What do women want from their Cannabis products?
In many respects, cannabis use among women is no different than cannabis use among men. However, the close alignment between use in both genders is a recent development. In the US, 2012 had only 9% of women reporting cannabis use. That percentage leaped to 43% last year after widespread legalisation. Much of the difference in use between both genders has been eroded with the gradual roll back of the social stigma that shrouds the use of the drug.

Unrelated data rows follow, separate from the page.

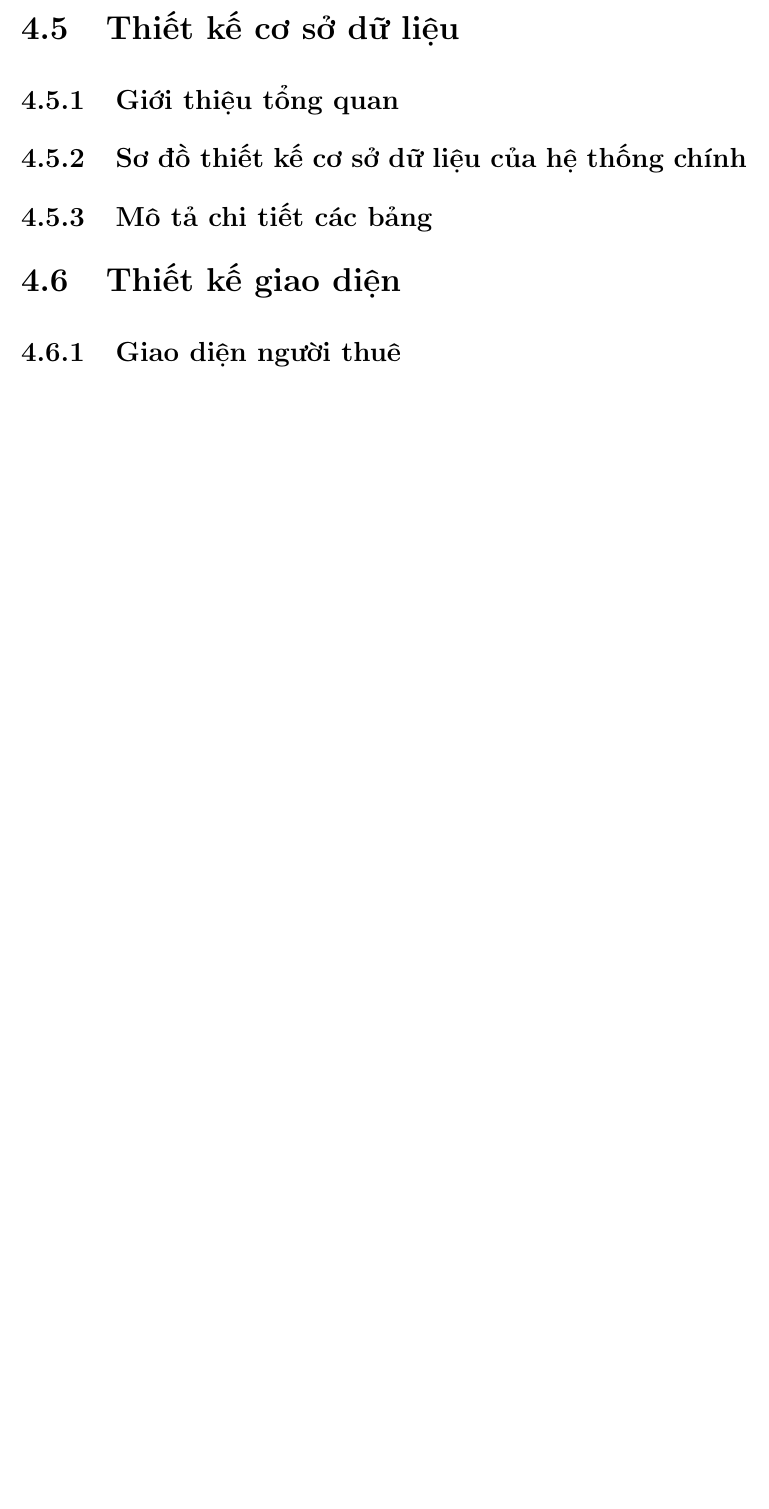
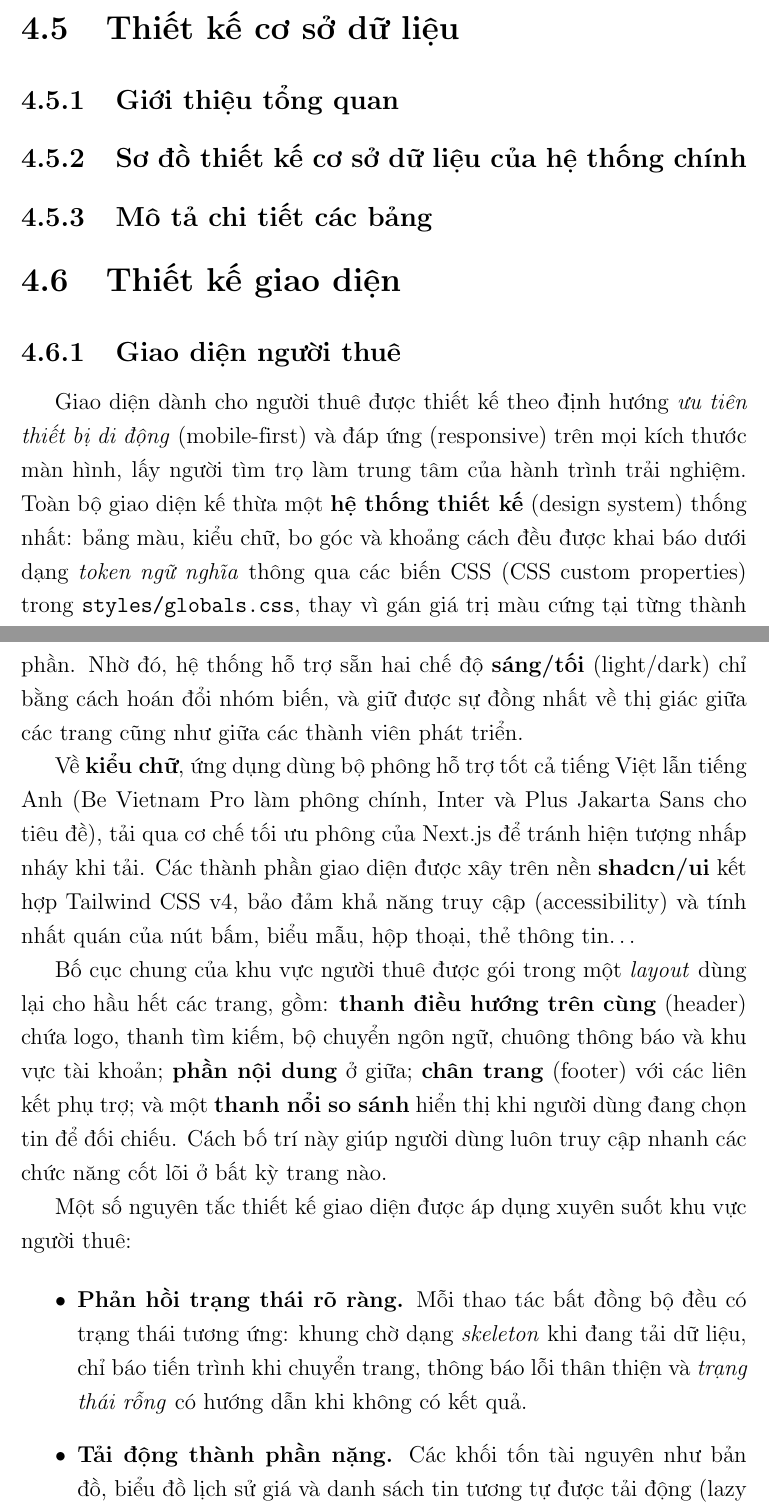
Before and after one commit to huynhtranty/smartrent-report, a LaTeX thesis (final/main.tex, which reads final/Chapter4/chapter4.tex): part of page 39 of 52 before the commit and two parts of pages 39 and 40 of 54 after it, the two joined at a grey line, cut so that both start at the same text, the shorter picture padded with empty space. Compiled offline with pdfLaTeX.

Commit message:
docs(báo cáo): viết §4.8.1 Giao diện người thuê (Ch4 Thiết kế giao diện)
Bổ sung nội dung mục §4.8.1 còn trống sau refactor 6→7 chương: hệ
thống thiết kế (token CSS, light/dark), kiểu chữ song ngữ, bố cục
layout người thuê, các nguyên tắc responsive/skeleton/lazy-load/i18n.
Nội dung đối chiếu trực tiếp với source webapp (smartrent-fe).

Co-Authored-By: Claude Opus 4.8 <noreply@anthropic.com>

```diff
--- a/final/Chapter4/chapter4.tex
+++ b/final/Chapter4/chapter4.tex
@@ -264,4 +264,15 @@ Mô hình Modular Monolith mang lại một số ưu điểm cho Backend của h
 
 \subsection{Giao diện người thuê}
 
-% TODO: Nội dung.
+Giao diện dành cho người thuê được thiết kế theo định hướng \textit{ưu tiên thiết bị di động} (mobile-first) và đáp ứng (responsive) trên mọi kích thước màn hình, lấy người tìm trọ làm trung tâm của hành trình trải nghiệm. Toàn bộ giao diện kế thừa một \textbf{hệ thống thiết kế} (design system) thống nhất: bảng màu, kiểu chữ, bo góc và khoảng cách đều được khai báo dưới dạng \textit{token ngữ nghĩa} thông qua các biến CSS (CSS custom properties) trong \texttt{styles/globals.css}, thay vì gán giá trị màu cứng tại từng thành phần. Nhờ đó, hệ thống hỗ trợ sẵn hai chế độ \textbf{sáng/tối} (light/dark) chỉ bằng cách hoán đổi nhóm biến, và giữ được sự đồng nhất về thị giác giữa các trang cũng như giữa các thành viên phát triển.
+
+Về \textbf{kiểu chữ}, ứng dụng dùng bộ phông hỗ trợ tốt cả tiếng Việt lẫn tiếng Anh (Be~Vietnam~Pro làm phông chính, Inter và Plus~Jakarta~Sans cho tiêu đề), tải qua cơ chế tối ưu phông của Next.js để tránh hiện tượng nhấp nháy khi tải. Các thành phần giao diện được xây trên nền \textbf{shadcn/ui} kết hợp Tailwind CSS v4, bảo đảm khả năng truy cập (accessibility) và tính nhất quán của nút bấm, biểu mẫu, hộp thoại, thẻ thông tin\ldots
+
+Bố cục chung của khu vực người thuê được gói trong một \textit{layout} dùng lại cho hầu hết các trang, gồm: \textbf{thanh điều hướng trên cùng} (header) chứa logo, thanh tìm kiếm, bộ chuyển ngôn ngữ, chuông thông báo và khu vực tài khoản; \textbf{phần nội dung} ở giữa; \textbf{chân trang} (footer) với các liên kết phụ trợ; và một \textbf{thanh nổi so sánh} hiển thị khi người dùng đang chọn tin để đối chiếu. Cách bố trí này giúp người dùng luôn truy cập nhanh các chức năng cốt lõi ở bất kỳ trang nào.
+
+Một số nguyên tắc thiết kế giao diện được áp dụng xuyên suốt khu vực người thuê:
+
+\begin{itemize}
+\item \textbf{Phản hồi trạng thái rõ ràng.} Mỗi thao tác bất đồng bộ đều có trạng thái tương ứng: khung chờ dạng \textit{skeleton} khi đang tải dữ liệu, chỉ báo tiến trình khi chuyển trang, thông báo lỗi thân thiện và \textit{trạng thái rỗng} có hướng dẫn khi không có kết quả.
+\item \textbf{Tải động thành phần nặng.} Các khối tốn tài nguyên như bản đồ, biểu đồ lịch sử giá và danh sách tin tương tự được tải động (lazy loading) kèm khung chờ, giúp nội dung chính hiển thị nhanh mà không bị chặn.
+\item \textbf{Bố cục thích ứng.} Trên màn hình lớn, trang danh sách tin dùng bố cục hai cột (bộ lọc cạnh kết quả); trên thiết bị di động, bộ lọc thu gọn vào hộp thoại trượt để tiết kiệm không gian.
```
Also changed, not shown: final/main.pdf, final/Chapter4/chapter4.tex (4 more changed lines).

However, when it comes to the choice between strands and dominant compounds, there’s still a stark difference in cannabis consumption between both genders. Surveys show that women are much more inclined to CBD-based cannabis products, preferring to enjoy the medical benefits of the plant without the hallmark high induced by its THC content. To further complicate things, cannabis interacts with the female brain in a different manner than it does with the male brain. Theories have linked the preference for CBD products among women to coping strategies for stress, pain management, and alleviation of various symptoms. Nonetheless, although the main causal factor behind this preference for CBD-dominant cannabis products among women still largely remains a mystery, the fact of the preference itself is well established.
How is that different to what men want from their cannabis products?

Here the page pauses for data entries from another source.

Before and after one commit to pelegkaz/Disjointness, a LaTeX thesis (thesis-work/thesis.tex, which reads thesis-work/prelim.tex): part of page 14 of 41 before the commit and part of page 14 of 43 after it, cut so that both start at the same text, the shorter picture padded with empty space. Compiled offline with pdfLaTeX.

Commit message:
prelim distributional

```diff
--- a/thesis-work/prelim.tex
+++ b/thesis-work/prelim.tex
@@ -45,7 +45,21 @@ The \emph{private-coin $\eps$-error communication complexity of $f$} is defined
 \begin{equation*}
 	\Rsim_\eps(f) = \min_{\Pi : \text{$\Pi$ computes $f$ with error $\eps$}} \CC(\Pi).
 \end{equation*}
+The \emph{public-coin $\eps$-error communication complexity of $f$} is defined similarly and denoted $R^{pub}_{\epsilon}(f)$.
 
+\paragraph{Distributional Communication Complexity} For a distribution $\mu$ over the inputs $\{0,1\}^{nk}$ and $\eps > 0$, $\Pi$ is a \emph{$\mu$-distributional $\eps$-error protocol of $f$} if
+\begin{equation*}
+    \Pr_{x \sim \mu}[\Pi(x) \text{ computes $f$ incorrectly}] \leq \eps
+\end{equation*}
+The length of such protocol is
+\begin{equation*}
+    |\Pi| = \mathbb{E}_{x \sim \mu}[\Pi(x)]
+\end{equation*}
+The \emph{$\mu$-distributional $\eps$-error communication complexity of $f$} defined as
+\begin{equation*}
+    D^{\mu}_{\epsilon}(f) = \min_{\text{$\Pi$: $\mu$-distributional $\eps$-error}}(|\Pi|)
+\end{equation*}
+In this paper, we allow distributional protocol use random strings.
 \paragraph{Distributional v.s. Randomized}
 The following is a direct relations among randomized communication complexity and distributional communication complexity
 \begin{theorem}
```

Men are predisposed to handling the social stigma surrounding cannabis use better than women. Since they’re more sensitive to the social stigma than men, women prefer to stay clear of smokeables, opting instead for more discreet, less intoxicating CBD-dominant products such as edibles, oil, creams, and other products. On the other hand, men are more predisposed to using THC, the psychoactive component that generates the high. They’re more inclined to smokeables and vaping products since these ones deliver substantial doses of THC to the body in an instance.
Also, when compared to men, women are generally less inclined to experiment with the drug, preferring to remain loyal to a favorite brand or product rather than trying out many different products. Women are also less willing than men to shell out money for premium cannabis products, although they also more willing to pay extra for products that have undergone tests and quality checks.

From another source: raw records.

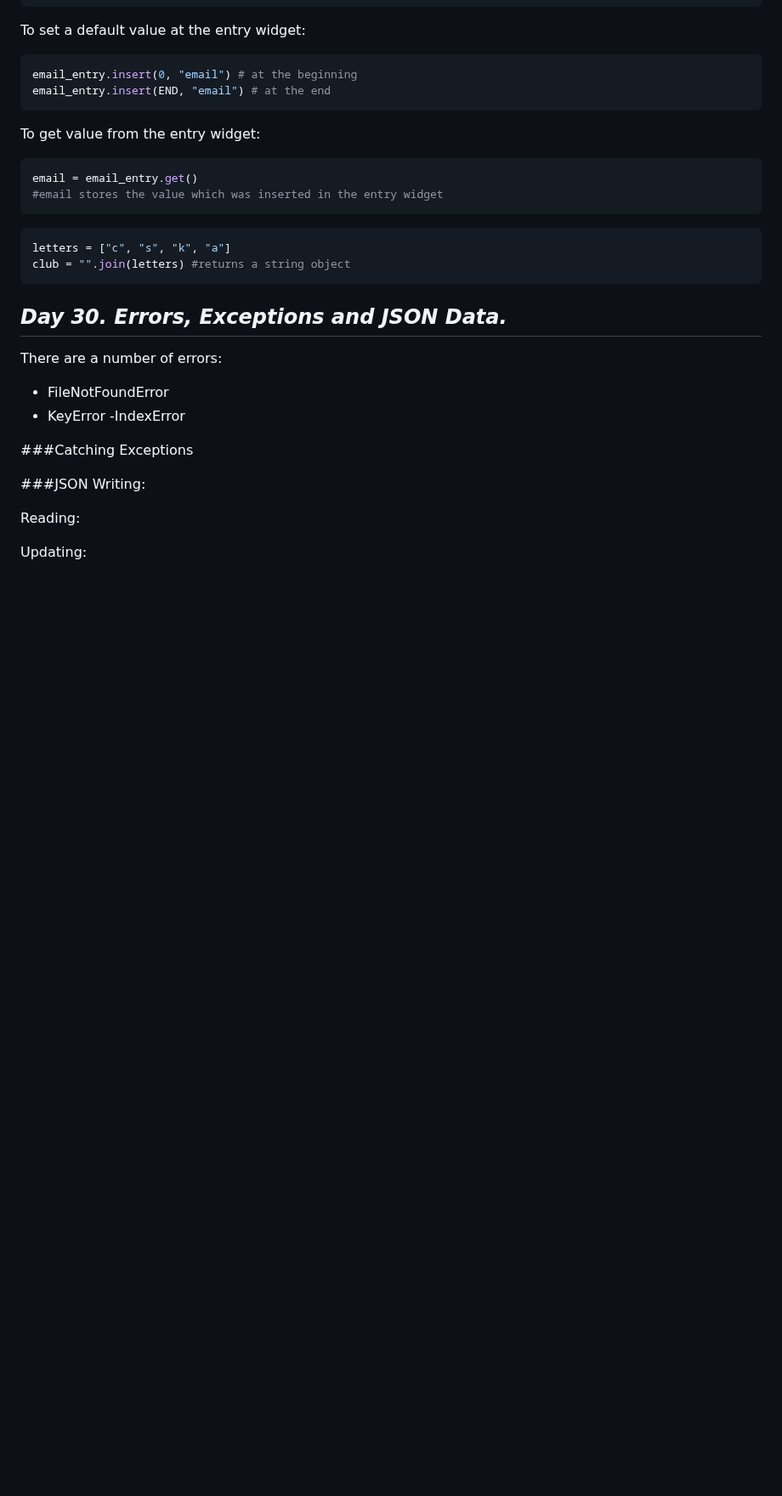
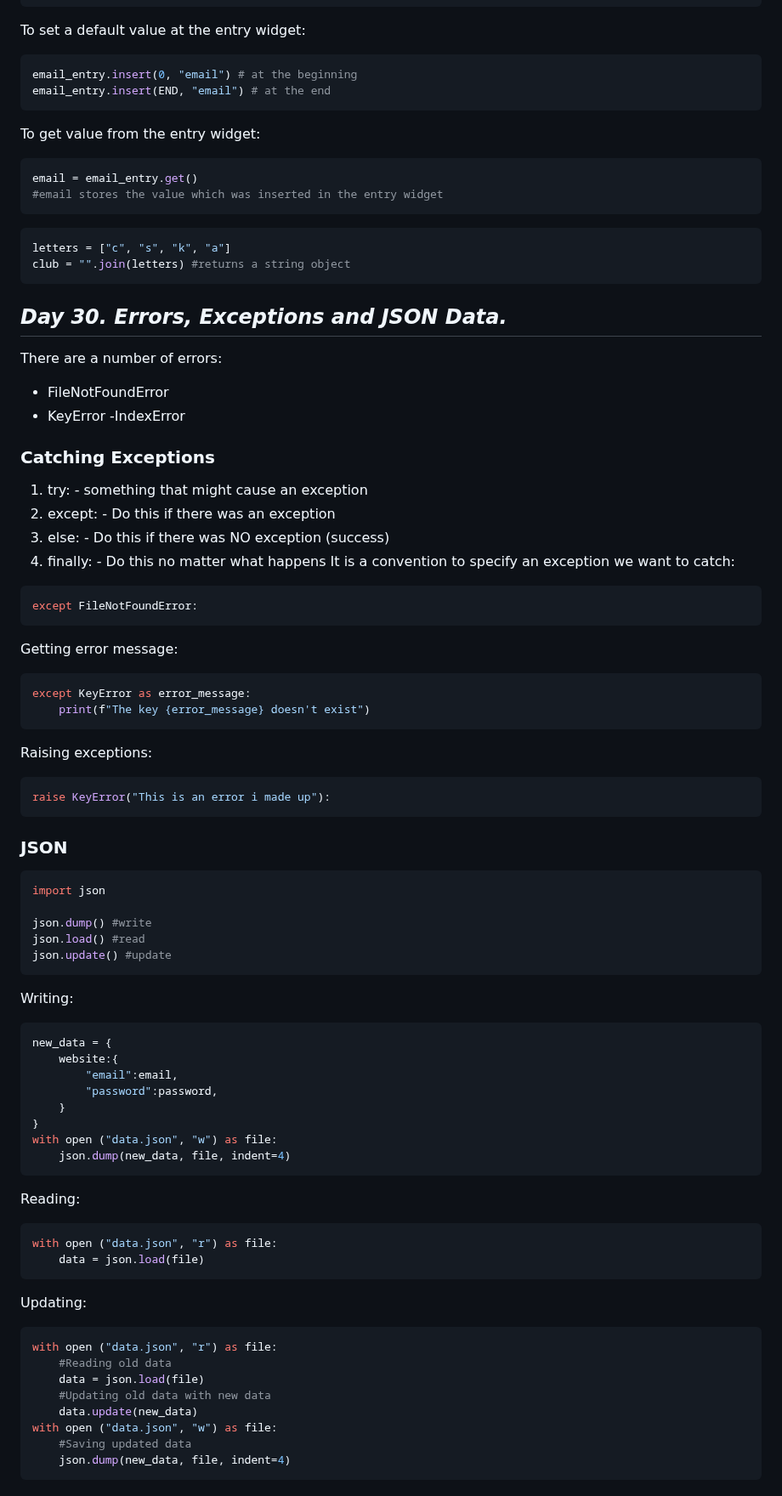
Before and after one commit to andrewch28/100_Days, a Markdown page: README.md, the part around the change. Shown at 85% size. Rendered like a GitHub page; blank space fills up the shorter version.

`````diff
--- a/README.md
+++ b/README.md
@@ -657,12 +657,56 @@ There are a number of errors:
 - FileNotFoundError
 - KeyError
 -IndexError
+### Catching Exceptions
+1) try: - something that might cause an exception
+2) except: - Do this if there was an exception
+3) else: - Do this if there was NO exception (success)
+4) finally: - Do this no matter what happens
+It is a convention to specify an exception we want to catch:
+```ruby
+except FileNotFoundError:
+```
+Getting error message:
+```ruby
+except KeyError as error_message:
+    print(f"The key {error_message} doesn't exist")
+```
+Raising exceptions:
+```ruby
+raise KeyError("This is an error i made up"):
+```
+### JSON
+```ruby
+import json
 
-###Catching Exceptions
-
-###JSON
+json.dump() #write
+json.load() #read
+json.update() #update
+```
 Writing:
-
+```ruby
+new_data = {
+    website:{
+        "email":email,
+        "password":password,
+    }
+}
+with open ("data.json", "w") as file:
+    json.dump(new_data, file, indent=4)
+````
 Reading:
-
+```ruby
+with open ("data.json", "r") as file:
+    data = json.load(file)
+````
 Updating:
+```ruby
+with open ("data.json", "r") as file:
+    #Reading old data
+    data = json.load(file)
+    #Updating old data with new data
+    data.update(new_data)
+with open ("data.json", "w") as file:
+    #Saving updated data
+    json.dump(new_data, file, indent=4)
+````
`````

What are the best women’s cannabis products worldwide?
Most of the women who prefer CBD-dominant products to those with greater THC contents are looking to use the drug to manage various symptoms. Many of these CBD products are designed to help women manage ailments unique to their gender, including menstrual cramps and pains. Indica-dominant strains are highly effective in fighting insomnia induced by menopause, for example.
However, many others who prefer CBD products are swayed by the lower health risks associated with CBD products. In general, non-smokeables are more popular among women compared to smokeables. This is also in tandem with the fact that smoking is generally less prevalent among women. The CBD-based products most popular among women range widely, from edible to topical products, as well as CBD-infused skin and bath products. According to estimates by Coherent Market Insights, CBD-based products sold to the tune of $3.5 billion in 2017. The firm also predicts that the CBD market will grow with a compound annual growth rate (CAGR) of 24.4% between 2017 and 2025.
What makes these products so popular with women?
Several theories have emerged about the reason behind the preference of CBD-dominant products among women. One of those is that THC, the psychoactive compound in cannabis, does not sit well with many women – so women generally prefer to enjoy the health benefits of cannabis without getting caught up in the high. Therefore most of their use is associated with health reasons; unlike men, who mostly use the drug for fun and recreational purposes. A recent survey shows that 32% of women in their menopause stage have turned to cannabis as a better alternative to estrogen therapy and other mainstream treatments for the management of menopause symptoms.
Besides these reasons, CBD products are also preferred among women probably because they’re associated with less health risks when compared to THC products, and CBD counteracts much of the psychoactive impacts of THC.
Do people’s spending patterns on cannabis change when the drug is legalised?
So far, the trend in legal states supports the assertion that legalisation can significantly impact spending on cannabis. With legalisation, not only does spending increase, but spending on self-medication tends to significantly outstrip spending on prescribed use.
While the gap between cannabis use in men and women has been closing in recent times, there are still some differences. Legalisation and the reduction of the stigma surrounding cannabis use correlates with an increase in use among women. Women are also less likely to opt for products that give an intense high, generally preferring CBD products over cannabis products with high levels of THC. While personal experience might differ, general trends show that women and men tend to have different preferences. However, with time and public acceptance, that gap continues to close.